Lucy Corne writes about South African beers in her blog called The Brew Mistress.

LUCY CORNE, Blogger, "The Brew Mistress": It's got a different flavor to the mass-produced beers in South Africa, but it is very much designed, I think, for the South African palate and for the South African climate. It is a crisp, refreshing beer. It is very full-flavored, very drinkable.

MARTIN SEEMUNGAL: Madlala worked many years for South African-based SAB, one of the biggest beer companies in the world some, so he has brewed beer before, just never like this.

NDUMISO MADLALA: Here, it is just you. I mean, you control basically about every process, step. So it requires focus. It requires a lot of attention to detail. And you have to know what you are doing.

MARTIN SEEMUNGAL: Madlala is very focused on brewing a consistently high-quality beer. He's also very focused on marketing.

And his target market is the large and still growing black middle class. It is estimated that the black middle class in South Africa now equals the entire white population. They have spending power, and many return to Soweto on weekends.

Tamang Mohetla runs a restaurant on the popular Vilakazi Street. He says nearly half the black South Africans who come here live in rich suburbs in Johannesburg that used to be all white.

TAMANG MOHETLA: They grew up in Soweto, but they still have relatives, they still have very strong roots in Soweto. Often, then, their idea of relaxing, unwinding is coming back to Soweto, where they grew up. So, Soweto — that Soweto Gold beer, I think, would be appeal to them, definitely.

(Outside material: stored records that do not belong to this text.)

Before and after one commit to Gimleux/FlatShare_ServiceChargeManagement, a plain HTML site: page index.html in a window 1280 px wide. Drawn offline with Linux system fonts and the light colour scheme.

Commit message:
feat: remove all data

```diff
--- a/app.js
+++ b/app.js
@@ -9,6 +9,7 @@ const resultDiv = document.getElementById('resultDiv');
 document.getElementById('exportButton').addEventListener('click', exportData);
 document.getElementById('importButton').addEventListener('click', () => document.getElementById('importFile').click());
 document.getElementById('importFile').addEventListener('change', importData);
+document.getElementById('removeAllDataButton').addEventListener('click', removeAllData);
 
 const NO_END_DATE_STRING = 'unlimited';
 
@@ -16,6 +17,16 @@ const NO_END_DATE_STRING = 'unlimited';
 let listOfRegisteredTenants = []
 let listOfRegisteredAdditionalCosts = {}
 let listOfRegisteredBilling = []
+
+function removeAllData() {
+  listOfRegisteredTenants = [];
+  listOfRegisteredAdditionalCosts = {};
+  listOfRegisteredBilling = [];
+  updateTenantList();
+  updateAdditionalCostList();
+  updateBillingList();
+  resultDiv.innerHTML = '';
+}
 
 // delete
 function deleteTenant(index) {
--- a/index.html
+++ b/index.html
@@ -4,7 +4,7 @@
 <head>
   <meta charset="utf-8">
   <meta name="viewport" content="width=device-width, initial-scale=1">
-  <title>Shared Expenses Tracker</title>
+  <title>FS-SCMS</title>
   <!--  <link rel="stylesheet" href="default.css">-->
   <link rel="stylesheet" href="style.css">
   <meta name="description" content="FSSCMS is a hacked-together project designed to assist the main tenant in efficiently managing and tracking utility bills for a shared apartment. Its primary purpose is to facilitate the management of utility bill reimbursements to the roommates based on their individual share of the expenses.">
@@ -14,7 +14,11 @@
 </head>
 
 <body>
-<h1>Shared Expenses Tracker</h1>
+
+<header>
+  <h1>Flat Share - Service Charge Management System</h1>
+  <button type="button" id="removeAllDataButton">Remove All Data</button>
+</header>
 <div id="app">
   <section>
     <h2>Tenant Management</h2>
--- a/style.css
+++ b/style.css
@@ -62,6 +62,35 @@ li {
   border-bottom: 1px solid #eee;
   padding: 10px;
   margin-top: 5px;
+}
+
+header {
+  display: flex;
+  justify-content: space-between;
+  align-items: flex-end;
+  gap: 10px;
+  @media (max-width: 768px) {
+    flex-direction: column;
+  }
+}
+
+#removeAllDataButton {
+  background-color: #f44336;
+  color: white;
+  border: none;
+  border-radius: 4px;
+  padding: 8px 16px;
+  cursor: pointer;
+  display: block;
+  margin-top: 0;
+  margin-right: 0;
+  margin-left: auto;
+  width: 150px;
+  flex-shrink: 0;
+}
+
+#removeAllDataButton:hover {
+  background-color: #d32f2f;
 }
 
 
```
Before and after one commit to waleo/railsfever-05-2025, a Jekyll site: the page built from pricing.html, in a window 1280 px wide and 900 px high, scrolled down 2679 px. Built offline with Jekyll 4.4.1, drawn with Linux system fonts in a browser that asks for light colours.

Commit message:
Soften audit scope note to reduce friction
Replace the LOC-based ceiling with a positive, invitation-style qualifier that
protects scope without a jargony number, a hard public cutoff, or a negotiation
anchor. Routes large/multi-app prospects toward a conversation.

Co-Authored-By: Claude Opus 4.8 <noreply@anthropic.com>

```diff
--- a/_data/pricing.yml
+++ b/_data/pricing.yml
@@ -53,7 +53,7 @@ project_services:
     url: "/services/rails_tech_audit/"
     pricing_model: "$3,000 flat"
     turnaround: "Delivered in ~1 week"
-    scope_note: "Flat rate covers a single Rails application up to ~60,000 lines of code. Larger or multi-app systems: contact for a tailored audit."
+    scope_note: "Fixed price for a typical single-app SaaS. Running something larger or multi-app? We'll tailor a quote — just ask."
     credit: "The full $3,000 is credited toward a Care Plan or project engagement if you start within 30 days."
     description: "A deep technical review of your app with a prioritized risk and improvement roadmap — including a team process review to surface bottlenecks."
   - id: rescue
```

Themba Vundla takes a more discerning view, saying, he won't drink it just because Madlala is black.

THEMBA VUNDLA: I'm not going to drink because it's been brewed by a black person. If it is good, I will drink it.

MARTIN SEEMUNGAL: Soweto Gold isn't available yet on Vilakazi Street. Madlala is working on contracts that will clear the way for distribution.

Ironically, you can buy Soweto Gold outside Soweto.

This public is in a wealthy area of northern Johannesburg. Most of the people that come here are white. And one of the most popular beers sold here is Soweto Gold.

WARWICK KITTEL, South Africa: I would say there is a lot more intrigue. I would say there is a lot more intrigue about it. People would like to see what is going on, how this whole change in South Africa has brought upon different things. Oh, let's give it a try. It's local. It's right around the corner. Let's see what it is. Let's see what — what the Soweto brewery can produce.

LUCY CORNE: Soweto has this kind of larger-than-life reputation. And then people see the name and they think, wow, that's really awesome that this has come out of Soweto. I want to try this beer. I want to drink this beer.

ALBERT FAYARD: This is a great beer.

MARTIN SEEMUNGAL: Albert Fayard is drinking Soweto Gold for the first time.

ALBERT FAYARD: We have come a long way in South Africa. And for a black guy to go and have a brewery in Soweto and brew a quality beer like this, it just shows where we have come from. We have come a long, long way. And this is the new member nation. We are all proud. We love it. This country has got such a great future.

MARTIN SEEMUNGAL: Soweto Gold is the first beer of its kind, but it is not expected to be the last. It is a sign of South Africa's changing times, moving forward, away from the memories of its racialized past, creating new ones every day.